> [Exercise aim] Return every record verbatim, omitting all pictures.

(Beginning of Raw data)

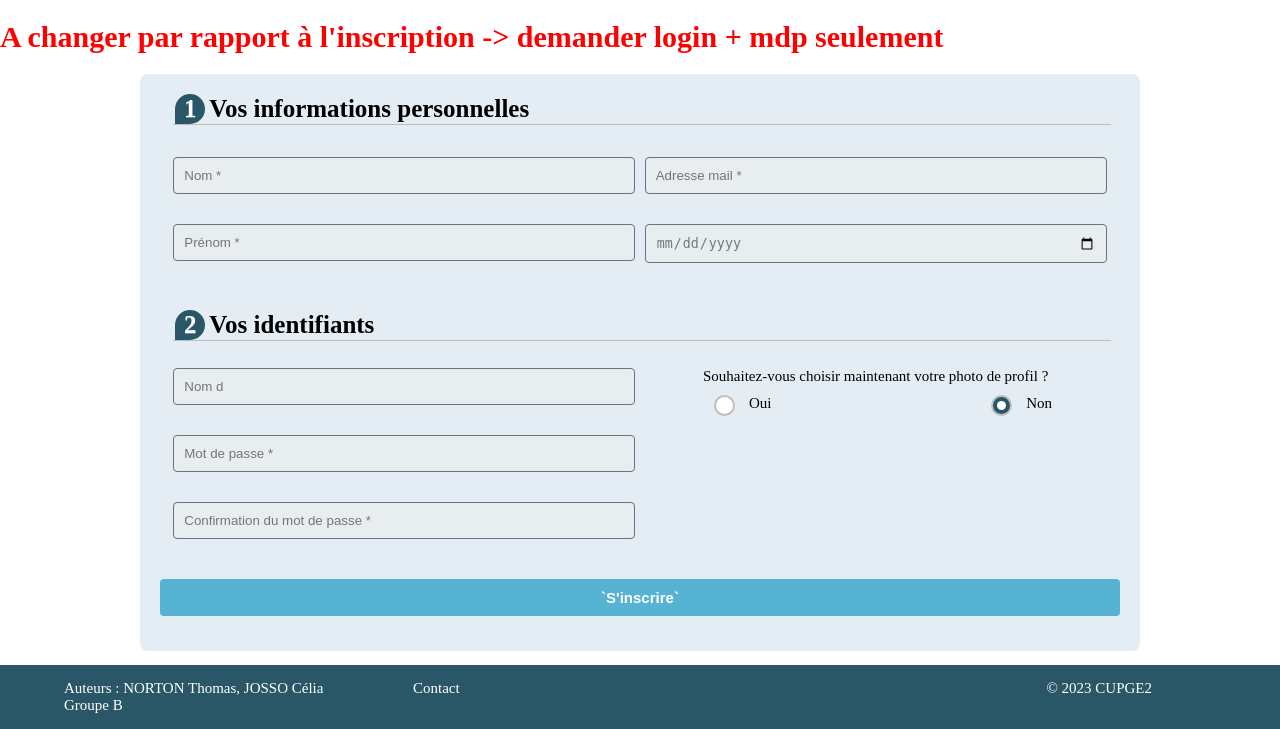
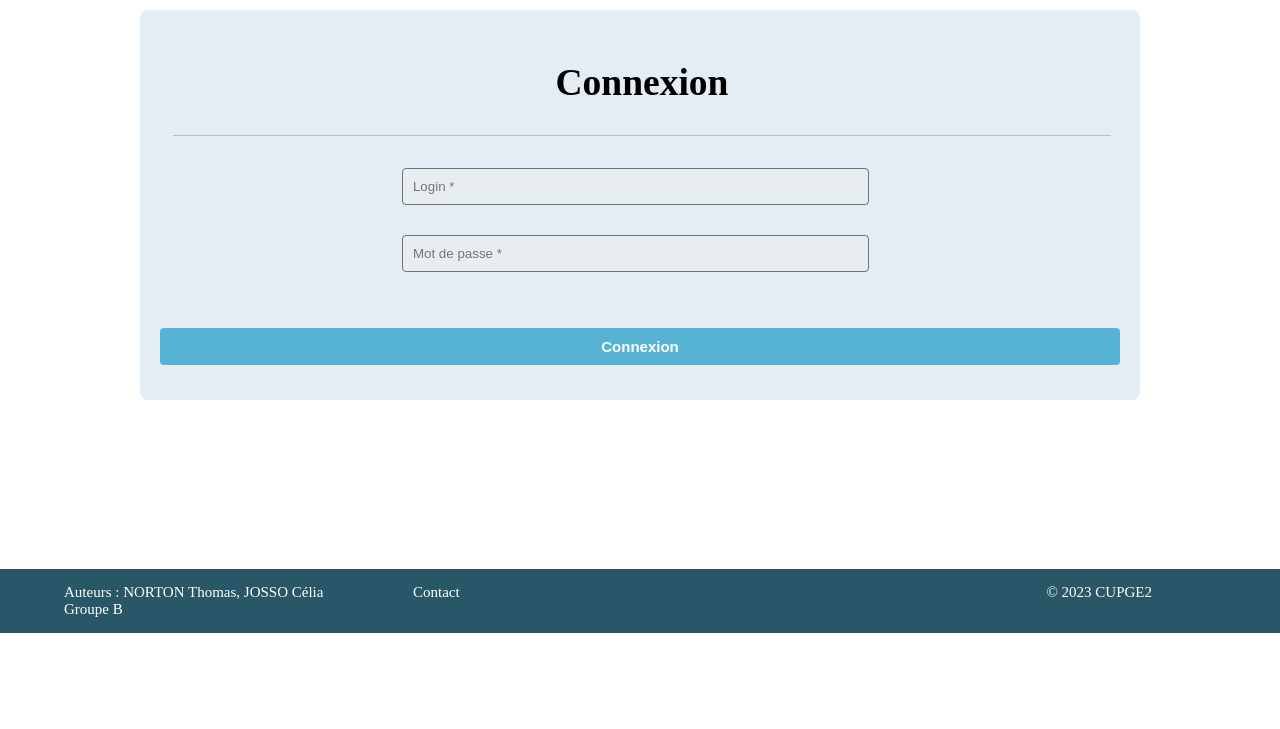
Before and after one commit to celiajosso/site-critique, a PHP site: page /connection.php in a window 1280 px wide. Shown: the part 167-896 px from the top of the page. After the commit the page ends 800 px from the top, so only its background shows below. Run offline with PHP 8.4, Linux system fonts and the light colour scheme.

Commit message:
gestion de la connexion

```diff
--- a/connection.php
+++ b/connection.php
@@ -9,8 +9,8 @@ mysqli_report(MYSQLI_REPORT_ERROR | MYSQLI_REPORT_STRICT);
 require_once("./includes/constantes.php");      //constantes du site
 require_once("./includes/config-bdd.php");      //constantes du site
 include_once("./php/functions-DB.php");
-//include_once("./php/functions_query.php");
-//include_once("./php/functions_structure.php");
+include_once("./php/functions_query.php");
+include_once("./php/functions_structure.php");
 $my_sqli = connectionDB();
 
 ?>
@@ -32,68 +32,44 @@ $my_sqli = connectionDB();
 
     <?php include("./static/header.php"); ?>
     <?php include("./static/nav.php"); ?>
-
-    <h1 style="color: red;">A changer par rapport à l'inscription -> demander login + mdp seulement</h1>
-
+    <?php
+        if (isset($_GET["erreur"])) {
+            echo "<div class='erreur-inscription'><h2>Erreur !</h2>Utilisateur ou mot de passe incorrect.<br><br></div>";
+        }
+    ?>
     <?php
         echo "<div class='form-style-5'>";
-            echo "<form action='POST'>";
+            echo "<form action='./php/login.php' method='POST'>";
               echo "<fieldset>";
                 echo "<br>";
                 echo "<legend>";
-                    echo "<span class='number'>";
-                        echo "1";
-                    echo "</span>";
-                    echo "Vos informations personnelles";
+                    echo "<h2 class='a-centrer'>Connexion</h2>";
                 echo "</legend>";
                 echo "<div class='form-content'>";
                     echo "<div class='left-column'>";
-                        echo "<input type='text' name='field1' placeholder='Nom *' required>";
-                        echo "<input type='text' name='field1' placeholder='Prénom *' required>";
-                    echo "</div>";
-                    echo "<div class='right-column'>";
-                        echo "<input type='email' name='field2' placeholder='Adresse mail *' required>";
-                        echo "<input type='date' name='field2' placeholder='Date de naissance *' required>";
+                        if (isset($_GET['login'])) {
+                            $login = $_GET['login'];
+                            echo "<input type='text' name='login' placeholder='Login *' value='$login' required>";
+                        }
+                        else {
+                            echo "<input type='text' name='login' placeholder='Login *' required>";
+                        }
+
+                        if (isset($_GET['prenom'])) {
+                            $mdp = $_GET['mdp'];
+                            echo "<input type='text' name='mdp' placeholder='Mot de passe *' value='$mdp' required>";
+                        }
+                        else {
+                            echo "<input type='password' name='mdp' placeholder='Mot de passe *' required>";
+                        }
+
+
                     echo "</div>";
                 echo "</div>";
                 echo "<br>";
-                echo "<legend>";
-                    echo "<span class='number'>";
-                        echo "2";
-                    echo "</span>";
-                    echo "Vos identifiants";
-                echo "</legend>";
-                echo "<br>";
-                echo "<div class='form-content'>";
-                    echo "<div class='left-column'>";
-                        echo "<input type='text' name='field1' placeholder='Nom d'utilisateur *' required>";
-                        echo "<input type='text' name='field1' placeholder='Mot de passe *' required>";
-                        echo "<input type='text' name='field1' placeholder='Confirmation du mot de passe *' required>";
-                    echo "</div>";
-                    echo "<div class='right-column'>";
-                        echo "<p class='question-form'>Souhaitez-vous choisir maintenant votre photo de profil ?</p>";
-                    echo "<div id='case-pp' class='form-content'>";
-                            echo "<div id='case-oui'>";
-                                echo "<label class='container'>Oui";
-                                    echo "<input id='a-cocher-pour-pp' type='radio' name='choix-pp'>";
-                                    echo "<span class='radiomark'></span>";
-                                    echo "<br><br>";
-                                    echo "<div class='si-pp'>";
-                                        echo "<p class='question-form'>LAISSER CHOISIR PHOTO PROFIL</p>";
-                                    echo "</div>";
-                                echo "</label>";
-                            echo "</div>";
-                            echo "<div class='right-column' id='case-non'>";
-                                echo "<label class='container'>Non";
-                                    echo "<input type='radio' name='choix-pp' checked>";
-                                    echo "<span class='radiomark'></span>";
-                                echo "</label>";
-                            echo "</div>";
-                        echo "</div>";
-                    echo "</div>";
-                echo "</div>";
+
             echo "</fieldset>";
-            echo "<input type='submit' value=`S'inscrire` disabled>";
+            echo "<input type='submit' value='Connexion'>";
             echo "</form>";
         echo "</div>";
     echo "<br><br><br><br>";
--- a/php/functions_query.php
+++ b/php/functions_query.php
@@ -89,4 +89,16 @@ function Is_samePassword ($password, $password_conf) {
     return $password == $password_conf;
 
 }
+
+function IsMember ($my_sqli, $username, $password) {
+    // Vérifie si un utilisateur existe dans la BDD
+    //      - Vérifie le login
+    //      - Vérifie le mdp
+    //      - retourne un tableau associatif
+
+    $sql_connexion = "SELECT id_Utilisateur FROM Utilisateur WHERE login_Utilisateur = '$username' AND password_Utilisateur = '$password'";
+    $res_login = readDB($my_sqli, $sql_connexion);
+
+    return (!empty($res_login));
+}
 ?>
--- a/php/inscription.php
+++ b/php/inscription.php
@@ -16,10 +16,6 @@ $my_sqli = connectionDB();
 ?>
 
 <?php
-
-echo "<pre>";
-print_r($_POST);
-echo "</pre>";
 
 $nom = $_POST["nom"];
 
```
Also changed, not shown: php/login.php (added, +44 -0 lines).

(End of Raw data)

> [Written response]
Before and after one commit to celiajosso/site-critique, a PHP site: page /connection.php in a window 1280 px wide. Shown: the part 167-896 px from the top of the page. After the commit the page ends 800 px from the top, so only its background shows below. Run offline with PHP 8.4, Linux system fonts and the light colour scheme.

Commit message:
gestion de la connexion

```diff
--- a/connection.php
+++ b/connection.php
@@ -9,8 +9,8 @@ mysqli_report(MYSQLI_REPORT_ERROR | MYSQLI_REPORT_STRICT);
 require_once("./includes/constantes.php");      //constantes du site
 require_once("./includes/config-bdd.php");      //constantes du site
 include_once("./php/functions-DB.php");
-//include_once("./php/functions_query.php");
-//include_once("./php/functions_structure.php");
+include_once("./php/functions_query.php");
+include_once("./php/functions_structure.php");
 $my_sqli = connectionDB();
 
 ?>
@@ -32,68 +32,44 @@ $my_sqli = connectionDB();
 
     <?php include("./static/header.php"); ?>
     <?php include("./static/nav.php"); ?>
-
-    <h1 style="color: red;">A changer par rapport à l'inscription -> demander login + mdp seulement</h1>
-
+    <?php
+        if (isset($_GET["erreur"])) {
+            echo "<div class='erreur-inscription'><h2>Erreur !</h2>Utilisateur ou mot de passe incorrect.<br><br></div>";
+        }
+    ?>
     <?php
         echo "<div class='form-style-5'>";
-            echo "<form action='POST'>";
+            echo "<form action='./php/login.php' method='POST'>";
               echo "<fieldset>";
                 echo "<br>";
                 echo "<legend>";
-                    echo "<span class='number'>";
-                        echo "1";
-                    echo "</span>";
-                    echo "Vos informations personnelles";
+                    echo "<h2 class='a-centrer'>Connexion</h2>";
                 echo "</legend>";
                 echo "<div class='form-content'>";
                     echo "<div class='left-column'>";
-                        echo "<input type='text' name='field1' placeholder='Nom *' required>";
-                        echo "<input type='text' name='field1' placeholder='Prénom *' required>";
-                    echo "</div>";
-                    echo "<div class='right-column'>";
-                        echo "<input type='email' name='field2' placeholder='Adresse mail *' required>";
-                        echo "<input type='date' name='field2' placeholder='Date de naissance *' required>";
+                        if (isset($_GET['login'])) {
+                            $login = $_GET['login'];
+                            echo "<input type='text' name='login' placeholder='Login *' value='$login' required>";
+                        }
+                        else {
+                            echo "<input type='text' name='login' placeholder='Login *' required>";
+                        }
+
+                        if (isset($_GET['prenom'])) {
+                            $mdp = $_GET['mdp'];
+                            echo "<input type='text' name='mdp' placeholder='Mot de passe *' value='$mdp' required>";
+                        }
+                        else {
+                            echo "<input type='password' name='mdp' placeholder='Mot de passe *' required>";
+                        }
+
+
                     echo "</div>";
                 echo "</div>";
                 echo "<br>";
-                echo "<legend>";
-                    echo "<span class='number'>";
-                        echo "2";
-                    echo "</span>";
-                    echo "Vos identifiants";
-                echo "</legend>";
-                echo "<br>";
-                echo "<div class='form-content'>";
-                    echo "<div class='left-column'>";
-                        echo "<input type='text' name='field1' placeholder='Nom d'utilisateur *' required>";
-                        echo "<input type='text' name='field1' placeholder='Mot de passe *' required>";
-                        echo "<input type='text' name='field1' placeholder='Confirmation du mot de passe *' required>";
-                    echo "</div>";
-                    echo "<div class='right-column'>";
-                        echo "<p class='question-form'>Souhaitez-vous choisir maintenant votre photo de profil ?</p>";
-                    echo "<div id='case-pp' class='form-content'>";
-                            echo "<div id='case-oui'>";
-                                echo "<label class='container'>Oui";
-                                    echo "<input id='a-cocher-pour-pp' type='radio' name='choix-pp'>";
-                                    echo "<span class='radiomark'></span>";
-                                    echo "<br><br>";
-                                    echo "<div class='si-pp'>";
-                                        echo "<p class='question-form'>LAISSER CHOISIR PHOTO PROFIL</p>";
-                                    echo "</div>";
-                                echo "</label>";
-                            echo "</div>";
-                            echo "<div class='right-column' id='case-non'>";
-                                echo "<label class='container'>Non";
-                                    echo "<input type='radio' name='choix-pp' checked>";
-                                    echo "<span class='radiomark'></span>";
-                                echo "</label>";
-                            echo "</div>";
-                        echo "</div>";
-                    echo "</div>";
-                echo "</div>";
+
             echo "</fieldset>";
-            echo "<input type='submit' value=`S'inscrire` disabled>";
+            echo "<input type='submit' value='Connexion'>";
             echo "</form>";
         echo "</div>";
     echo "<br><br><br><br>";
--- a/php/functions_query.php
+++ b/php/functions_query.php
@@ -89,4 +89,16 @@ function Is_samePassword ($password, $password_conf) {
     return $password == $password_conf;
 
 }
+
+function IsMember ($my_sqli, $username, $password) {
+    // Vérifie si un utilisateur existe dans la BDD
+    //      - Vérifie le login
+    //      - Vérifie le mdp
+    //      - retourne un tableau associatif
+
+    $sql_connexion = "SELECT id_Utilisateur FROM Utilisateur WHERE login_Utilisateur = '$username' AND password_Utilisateur = '$password'";
+    $res_login = readDB($my_sqli, $sql_connexion);
+
+    return (!empty($res_login));
+}
 ?>
--- a/php/inscription.php
+++ b/php/inscription.php
@@ -16,10 +16,6 @@ $my_sqli = connectionDB();
 ?>
 
 <?php
-
-echo "<pre>";
-print_r($_POST);
-echo "</pre>";
 
 $nom = $_POST["nom"];
 
```
Also changed, not shown: php/login.php (added, +44 -0 lines).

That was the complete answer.